Economists have long shown that investments in research and development, from both government and the private sector, are critical in driving innovation, productivity and growth. R&D investment is even more important today because many U.S. competitors are seeking to compete in innovation-based industries, including by expanding research funding and putting in place generous R&D tax incentives.
The United States used to lead in both areas. In the 1960s, the federal government invested more in research than all other governments and foreign businesses combined. No wonder the United States dominated the world in technological innovation. The United States also led in tax incentives for innovation, with President Reagan signing into law the world’s first R&D tax credit in 1981. As late as the Clinton Administration, the United States led the world in R&D tax generosity.
But decades of tight purse strings in Washington, coupled with ideological predilections of both sides of the aisle to have government use tax revenues for other purposes, especially tax cuts and entitlement spending, has meant that the federal government is now a laggard in supporting public and private R&D.
According to a recent study the United States ranked 19th in R&D tax generosity, behind nations such as China, India and Japan. When it comes to government support for R&D as a share of GDP, the United States ranks 9th among OECD nations.
It is wishful thinking to believe that this lack of support doesn’t matter when it comes to U.S. innovation-based competitiveness.
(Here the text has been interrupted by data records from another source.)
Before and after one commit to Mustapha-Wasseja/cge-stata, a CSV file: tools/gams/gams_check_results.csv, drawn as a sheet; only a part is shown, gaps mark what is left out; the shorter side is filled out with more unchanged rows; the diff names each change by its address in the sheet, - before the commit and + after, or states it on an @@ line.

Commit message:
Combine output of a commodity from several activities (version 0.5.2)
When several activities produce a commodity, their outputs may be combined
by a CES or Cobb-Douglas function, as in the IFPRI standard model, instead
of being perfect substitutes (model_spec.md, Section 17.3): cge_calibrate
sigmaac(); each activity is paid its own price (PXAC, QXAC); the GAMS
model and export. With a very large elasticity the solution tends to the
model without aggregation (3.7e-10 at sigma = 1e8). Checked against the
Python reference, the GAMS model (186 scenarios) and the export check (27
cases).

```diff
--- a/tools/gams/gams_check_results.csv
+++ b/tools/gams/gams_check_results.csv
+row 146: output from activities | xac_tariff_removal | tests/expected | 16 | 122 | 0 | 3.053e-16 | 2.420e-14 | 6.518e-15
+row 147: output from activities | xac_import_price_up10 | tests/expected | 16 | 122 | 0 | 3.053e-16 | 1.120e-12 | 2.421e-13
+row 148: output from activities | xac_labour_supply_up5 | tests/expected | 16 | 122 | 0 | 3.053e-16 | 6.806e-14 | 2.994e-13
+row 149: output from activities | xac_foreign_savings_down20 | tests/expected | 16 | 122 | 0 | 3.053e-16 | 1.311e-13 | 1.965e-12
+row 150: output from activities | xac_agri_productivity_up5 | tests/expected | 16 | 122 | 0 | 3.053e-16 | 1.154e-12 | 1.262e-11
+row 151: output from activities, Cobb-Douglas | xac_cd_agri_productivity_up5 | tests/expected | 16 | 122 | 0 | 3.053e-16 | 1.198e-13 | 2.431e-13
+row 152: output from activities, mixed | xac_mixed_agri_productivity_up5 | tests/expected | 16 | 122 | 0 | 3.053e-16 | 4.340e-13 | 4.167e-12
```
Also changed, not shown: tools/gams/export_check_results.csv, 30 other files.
To be sure, the United States possesses other strengths, such as robust venture capital markets, but to win in today’s fierce global competition, nations need to ensure that all parts of their innovation policy, including financial support, are world-class.
So how much more would the federal government have to invest, both in direct funding and tax expenditures to be once again be the world leader?
For research funding, the top four nations (South Korea, Austria, Norway and German) invest an average of 0.89% of GDP in research. The U.S. federal government invests just 0.63%. For the United States to invest 0.89% in research, Congress would have to appropriate $50 billion more annually. To exceed the top country, South Korea, it would need $64 billion more.
For R&D tax incentives (R&D credits and “patent boxes”), the top four nations (France, Portugal, Spain and Turkey) have an average subsidy rate of 37.5% (in other words, the government provides a tax credit for 37.5% of business R&D expenditures). The U.S. rate is just 12%. The cost in terms of tax expenditures for business R&D is $9.9 billion, so for the United States to provide a subsidy rate of 37.5% would require an estimated $30.1 billion additional tax subsidy. To exceed the generosity of France’s credit (the most generous), it would need $37.1 billion more.
So, for the United States to invest as much as the top four countries for R&D both directly and indirectly, it would need to invest an additional $81 billion annually. If it wanted to be the most generous on both R&D spending and tax incentives, it would need to spend $101 billion more per year.
This may seem like a lot. But this is investment, and as such it generates economic growth, which in turn generates tax revenues. The Information Technology and Innovation Foundation (ITIF) has estimated that at least 40% of R&D spending is recovered in increased tax revenues from growth and even more if the expenditures are focused on areas of R&D with big productivity impacts, like artificial intelligence and robotics. And expanding the R&D tax credit would pay for itself after 15 years in higher federal tax revenues.
President Trump has rightly called for “making America great again.” That won’t happen unless businesses and the government invest much more in R&D. Both Congress and the Trump administration have an opportunity to once again ensure that America leads in the world in R&D support.
Robert D. Atkinson is president of the Information Technology and Innovation Foundation (ITIF), the world’s top-ranked think tank for science and technology policy.